__Items from a data source__
※
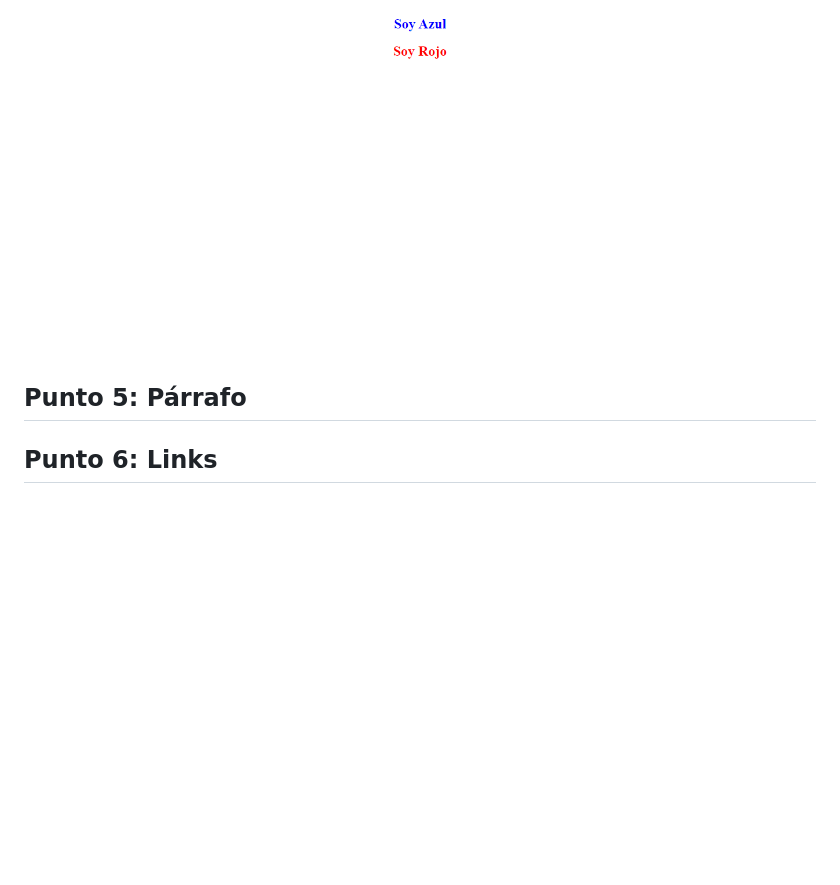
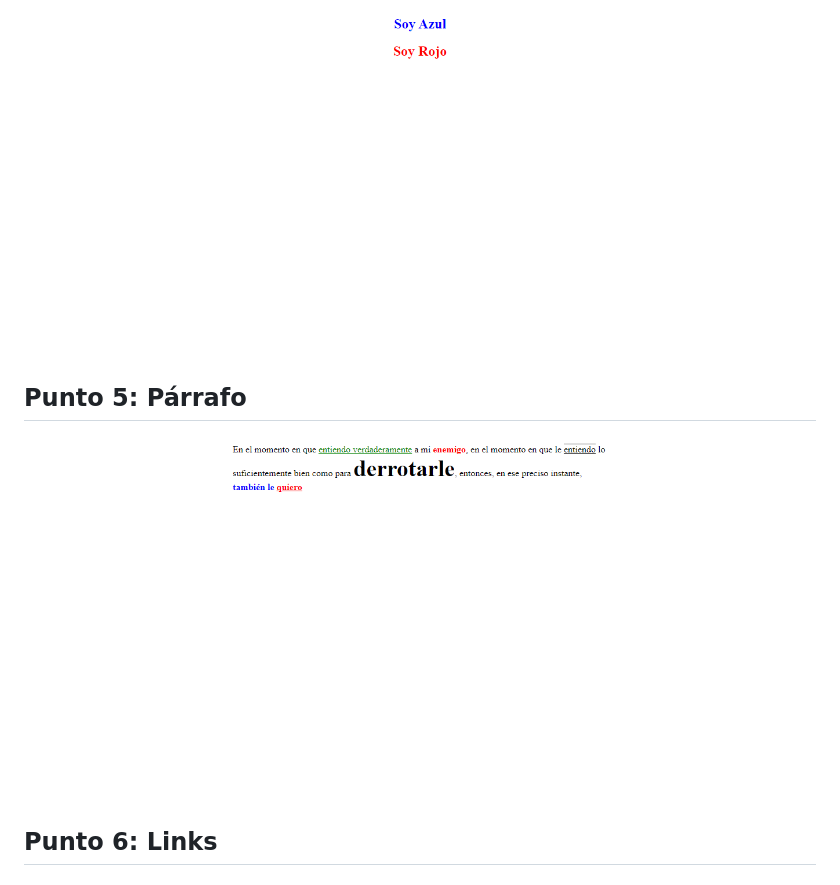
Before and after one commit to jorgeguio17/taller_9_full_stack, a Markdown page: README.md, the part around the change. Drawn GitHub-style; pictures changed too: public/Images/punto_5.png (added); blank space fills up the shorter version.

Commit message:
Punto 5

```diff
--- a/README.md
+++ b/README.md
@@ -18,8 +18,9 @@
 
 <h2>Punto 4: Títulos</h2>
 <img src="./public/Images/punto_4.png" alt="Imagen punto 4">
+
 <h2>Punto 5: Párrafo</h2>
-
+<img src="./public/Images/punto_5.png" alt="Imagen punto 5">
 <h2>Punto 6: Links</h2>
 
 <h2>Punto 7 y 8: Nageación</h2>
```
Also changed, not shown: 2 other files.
※
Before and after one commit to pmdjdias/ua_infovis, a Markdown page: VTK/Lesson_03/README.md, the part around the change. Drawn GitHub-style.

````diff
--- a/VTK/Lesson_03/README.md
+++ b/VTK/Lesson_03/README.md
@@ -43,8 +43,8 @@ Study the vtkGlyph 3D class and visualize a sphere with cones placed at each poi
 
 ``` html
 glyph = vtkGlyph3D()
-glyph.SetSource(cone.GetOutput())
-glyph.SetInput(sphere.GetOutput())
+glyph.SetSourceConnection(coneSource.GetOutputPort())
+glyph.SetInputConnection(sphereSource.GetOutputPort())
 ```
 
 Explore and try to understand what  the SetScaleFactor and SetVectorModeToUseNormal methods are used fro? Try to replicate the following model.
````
※
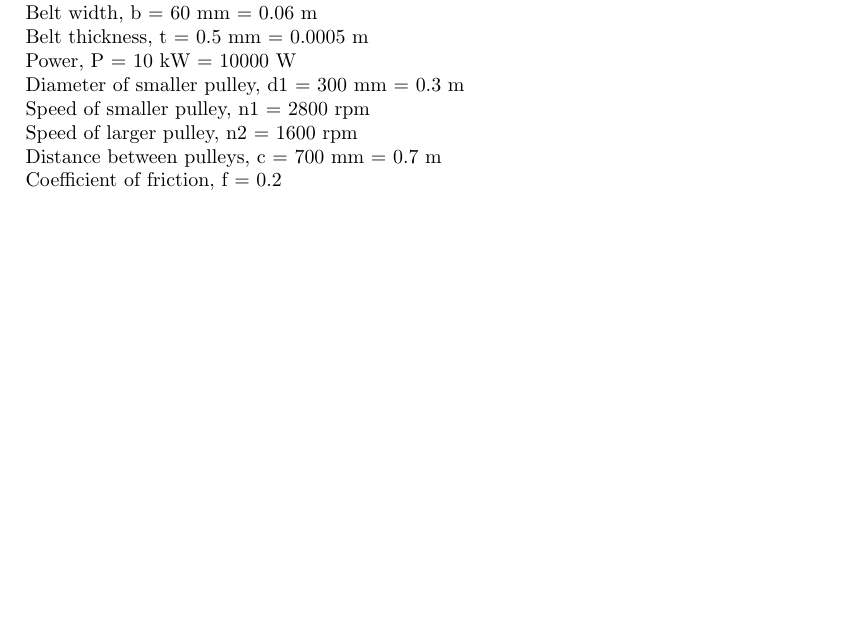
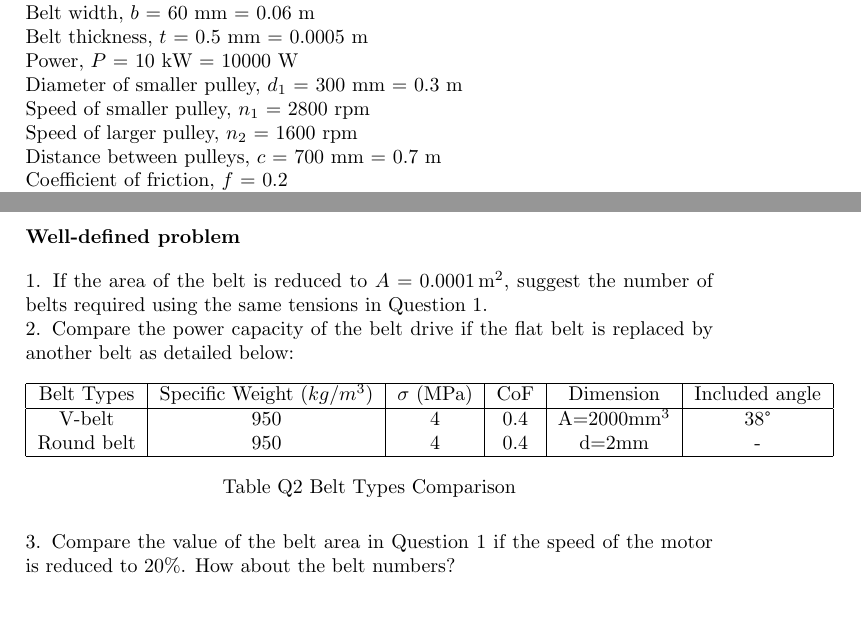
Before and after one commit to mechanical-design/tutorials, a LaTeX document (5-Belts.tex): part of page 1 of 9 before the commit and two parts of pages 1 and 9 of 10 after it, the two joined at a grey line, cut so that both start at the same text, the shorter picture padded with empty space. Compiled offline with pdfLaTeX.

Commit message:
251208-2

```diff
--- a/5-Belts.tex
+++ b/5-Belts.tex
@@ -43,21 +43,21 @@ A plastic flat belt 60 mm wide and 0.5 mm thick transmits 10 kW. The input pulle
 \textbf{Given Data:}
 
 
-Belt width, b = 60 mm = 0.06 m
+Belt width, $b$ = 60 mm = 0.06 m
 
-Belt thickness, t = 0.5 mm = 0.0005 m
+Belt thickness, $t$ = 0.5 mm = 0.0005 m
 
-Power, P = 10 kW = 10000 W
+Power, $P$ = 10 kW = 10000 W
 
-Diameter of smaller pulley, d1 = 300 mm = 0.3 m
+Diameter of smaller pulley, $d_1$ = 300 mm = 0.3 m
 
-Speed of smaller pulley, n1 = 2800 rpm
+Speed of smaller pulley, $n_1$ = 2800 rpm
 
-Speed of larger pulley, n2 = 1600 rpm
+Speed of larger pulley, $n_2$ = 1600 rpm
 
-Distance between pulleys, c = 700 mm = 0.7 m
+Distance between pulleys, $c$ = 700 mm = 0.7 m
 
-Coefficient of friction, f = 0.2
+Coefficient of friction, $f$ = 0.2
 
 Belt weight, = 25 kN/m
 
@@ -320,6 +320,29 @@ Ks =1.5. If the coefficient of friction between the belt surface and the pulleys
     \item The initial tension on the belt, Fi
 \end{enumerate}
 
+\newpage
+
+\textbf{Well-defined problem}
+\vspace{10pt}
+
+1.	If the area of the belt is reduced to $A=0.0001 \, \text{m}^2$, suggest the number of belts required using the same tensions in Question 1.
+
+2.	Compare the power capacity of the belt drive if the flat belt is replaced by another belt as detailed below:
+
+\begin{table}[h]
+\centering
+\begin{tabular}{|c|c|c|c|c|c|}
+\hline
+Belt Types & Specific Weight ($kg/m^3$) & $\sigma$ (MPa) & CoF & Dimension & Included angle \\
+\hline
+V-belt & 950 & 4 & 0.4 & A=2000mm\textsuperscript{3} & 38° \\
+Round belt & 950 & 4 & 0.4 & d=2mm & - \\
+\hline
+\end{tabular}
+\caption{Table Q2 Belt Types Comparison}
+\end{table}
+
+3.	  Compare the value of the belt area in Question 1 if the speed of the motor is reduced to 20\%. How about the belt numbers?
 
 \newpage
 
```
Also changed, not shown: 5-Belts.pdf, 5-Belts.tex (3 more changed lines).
※
List every line in the records above that contains the word "between".

__Task answer__
-Distance between pulleys, c = 700 mm = 0.7 m
+Distance between pulleys, $c$ = 700 mm = 0.7 m
@@ -320,6 +320,29 @@ Ks =1.5. If the coefficient of friction between the belt surface and the pulleys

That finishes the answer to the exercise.